══ Records provided

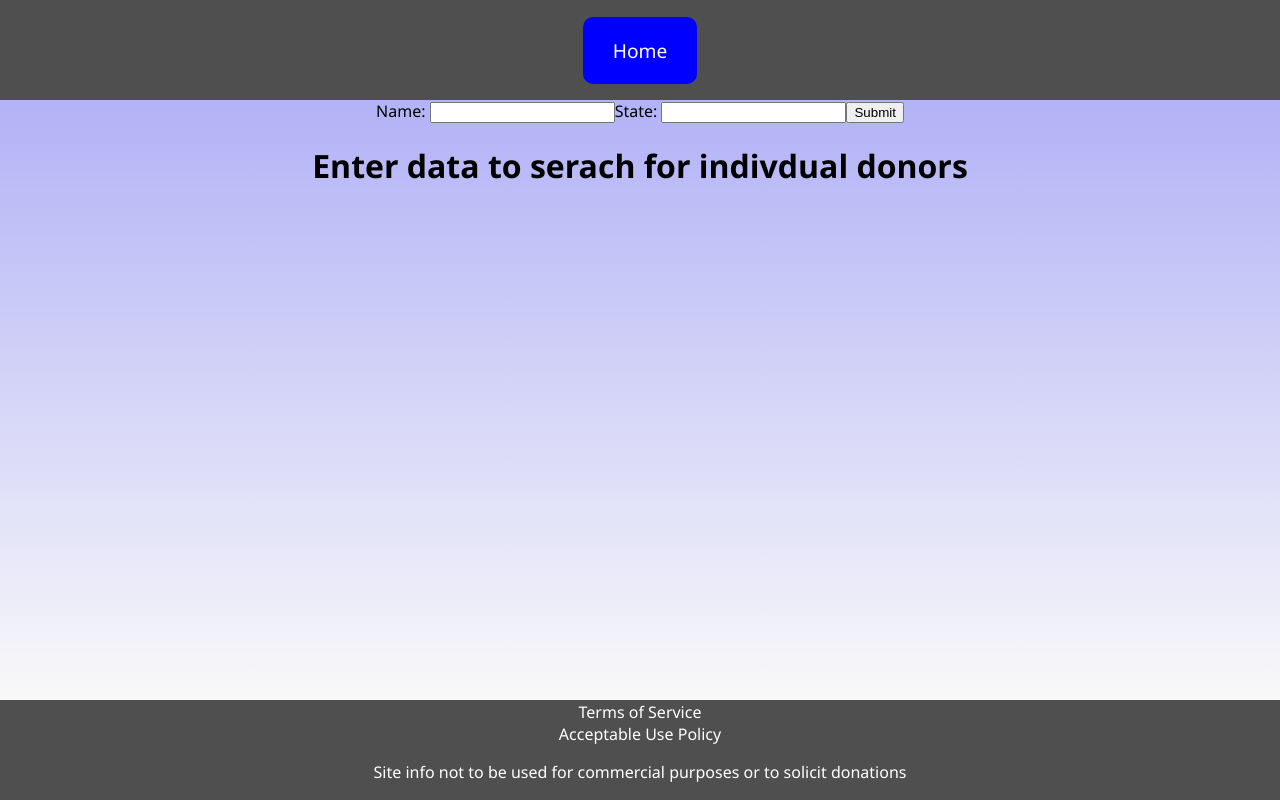
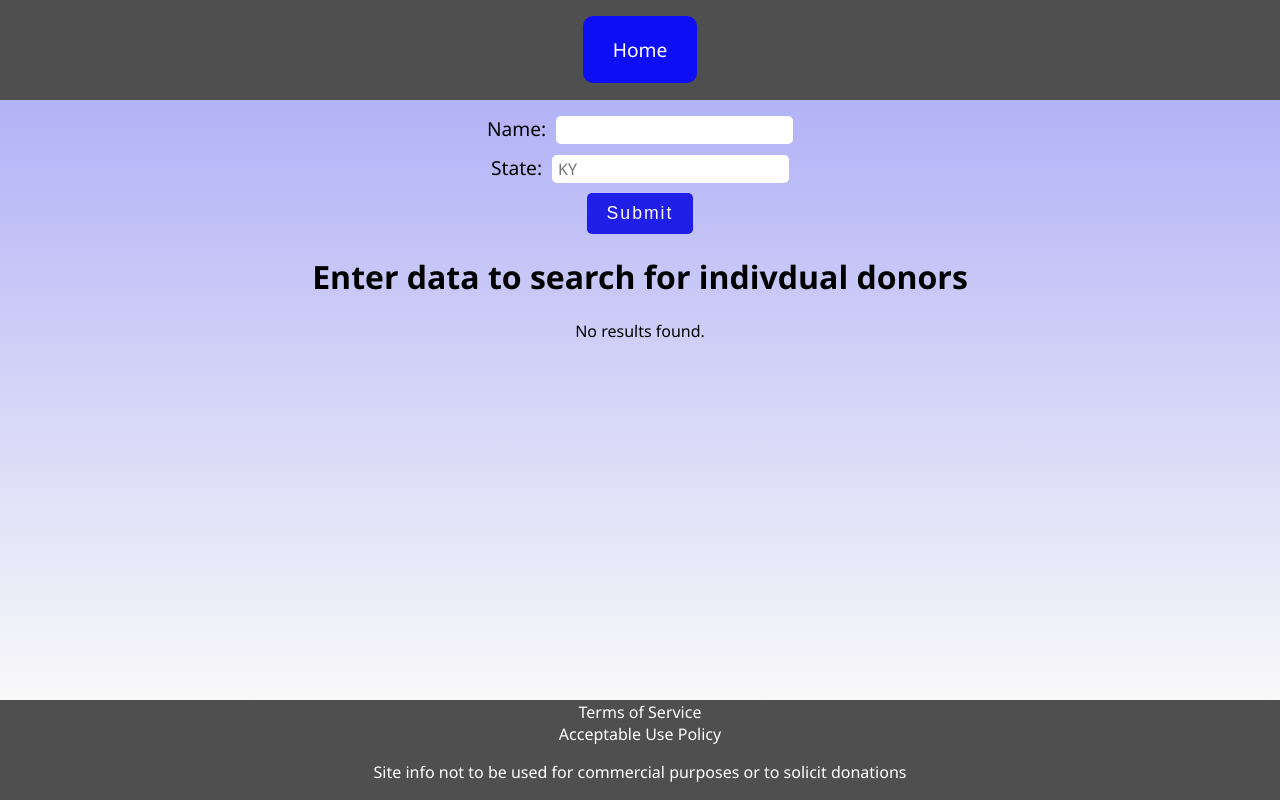
Before and after one commit to sjoseph91/electiontracker, a React (Create React App) app: page /individualDonors in a window 1280 px wide. Built offline with nearby package versions, Linux system fonts and the light colour scheme; the HTML template or start-up script is replaced by a standard one.

Commit message:
Styled form and added basic animations

```diff
--- a/src/components/ByState.js
+++ b/src/components/ByState.js
@@ -45,7 +45,10 @@ function ByState(props){
     return (
         <main className={`${candidate}-theme`}>
             <h2>Total spent in {selectedState} : {formatter.format(total)} </h2>
-            <USAMap onClick={mapHandler}/>
+            <USAMap
+              onClick={mapHandler}
+              defaultFill="rgb(129,129,130)"
+             />
         </main>
     )
 }
--- a/src/components/Home.js
+++ b/src/components/Home.js
@@ -9,9 +9,9 @@ function Home(props){
 
     return (
         <main>
-            <h1> 2020 Presidential Election Financing </h1>
+            <h1> 2020 Presidential Election Financing Tracker </h1>
             <h2>The most expensive presidential race in history</h2>
-            <h4>Click a candidate to explore their finances</h4>
+            <h4>Click a candidate to explore their political contribution data</h4>
             <div className="images">
                 <Link to="/options" onClick={() =>handleClick("trump")}>
                     <img  src="https://upload.wikimedia.org/wikipedia/commons/thumb/5/56/Donald_Trump_official_portrait.jpg/220px-Donald_Trump_official_portrait.jpg" width="200px" alt="trump"></img>
--- a/src/components/IndividualDonors.js
+++ b/src/components/IndividualDonors.js
@@ -19,6 +19,7 @@ function IndividualDonors(props){
        .then(res => res.json())
        .then(res => {
         console.log(res);
+        if (res.results.length > 0){
             const finalForm = res.results.map(obj => {
                 return {
                         amount: obj.contribution_receipt_amount,
@@ -30,12 +31,16 @@ function IndividualDonors(props){
             })
             setDonorData(finalForm)
             setLoading(false);
+        }else{
+            setDonorData(null);
+            setLoading(false);
+        }
        })
        .catch(err => console.log(err))
     }
 
     const mappedResults = !donorData ?
-    <h1>{!loading ? "Enter data to serach for indivdual donors": "Loading..."}</h1>
+    <h1>{!loading ? "Enter data to search for indivdual donors": "Loading..."}</h1>
     : donorData.map(donor => (
         <div key={Math.random()* 1000}className="donor">
             <p>{`${donor.fName} ${donor.lName}`}</p>
@@ -47,14 +52,20 @@ function IndividualDonors(props){
     return (
         <main className={`${candidate}-theme`}>
             <form name="form" onSubmit={handleSubmit}>
+                <div className="inputBox">
                   <label htmlFor="name">Name: </label>
                   <input type="text" name="name" id="name"></input>
-                <label htmlFor="state">State: </label>
-                <input type="option" name="state" id="state" required></input>
+                </div>
+                <div className="inputBox">
+                  <label htmlFor="state" >State: </label>
+                  <input type="text" name="state" id="state" required placeholder='KY'></input>
+                </div>
+
                 <button type="submit">Submit</button>
             </form>
             <div className="individuals">
                 {mappedResults}
+                {!donorData ? "No results found." : null}
             </div>
         </main>
     )
--- a/src/index.css
+++ b/src/index.css
@@ -16,15 +16,24 @@ nav {
   justify-content: center;
   align-items: center;
 }
-.link-button a{
+.link-button a:link{
   padding: 20px 30px;
   color: white;
   text-decoration: none;
   cursor: pointer;
-  background-color: blue;
+  background-color: rgb(14, 14, 245);
   border-radius: 10px;
   font-size: 1.2rem;
+  line-height: 1.7;
+  transition: 0.2s;
+}
 
+
+.link-button a:hover {
+  background-color: rgb(53, 53, 255);
+}
+.link-button:active {
+  transform: scale(0.9);
 }
 main{
   overflow: auto;
@@ -46,10 +55,16 @@ a {
 }
 
 .images{
+  margin: 0 auto;
+  width: 80%;
   padding-top: 50px;
   display: flex;
   justify-content: space-evenly;
 
+}
+img:hover{
+  transform: scale(1.08);
+  transition: 0.2s;
 }
 .biden-theme{
   background: rgb(31, 31, 232);
@@ -76,6 +91,12 @@ a {
   justify-content: center;
   font-size: 24px;
   padding: 5px;
+  box-shadow: 2px 2px 4px black;
+}
+
+.options:hover{
+  box-shadow: 3px 3px 5px black;
+  transform: scale(1.08);
 }
 path {
   pointer-events: all;
@@ -99,3 +120,36 @@ path:hover {
   width: 30%;
   padding: 5px;
 }
+
+form{
+  margin-top: 15px;
+  display: flex;
+  flex-direction: column;
+  align-items: center;
+}
+
+form button{
+  align-self: center;
+  padding: 10px 20px;
+  border: none;
+  border-radius: 5px;
+  background-color:rgb(31, 31, 232);
+  color: white;
+  font-size: 1.1rem;
+  letter-spacing: 2px;
+
+}
+label{
+  font-size: 1.2rem;
+  margin-right: 5px;
+}
+
+input{
+  border: none;
+  border-radius: 5px;
+  padding: 3px;
+  text-indent: 3px;
+  font-family: inherit;
+  font-size: 100%;
+  margin-bottom: 10px;
+}
```
Also changed, not shown: 1 other file (tests, documents, lock files or other folders). Lines whose indentation alone changed are shown as unchanged.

════

Task goal:
"size" is the string to look for; please copy every line of the records above where it appears.

Expected answer:
   font-size: 1.2rem;
   font-size: 24px;
+  font-size: 1.1rem;
+  font-size: 1.2rem;
+  font-size: 100%;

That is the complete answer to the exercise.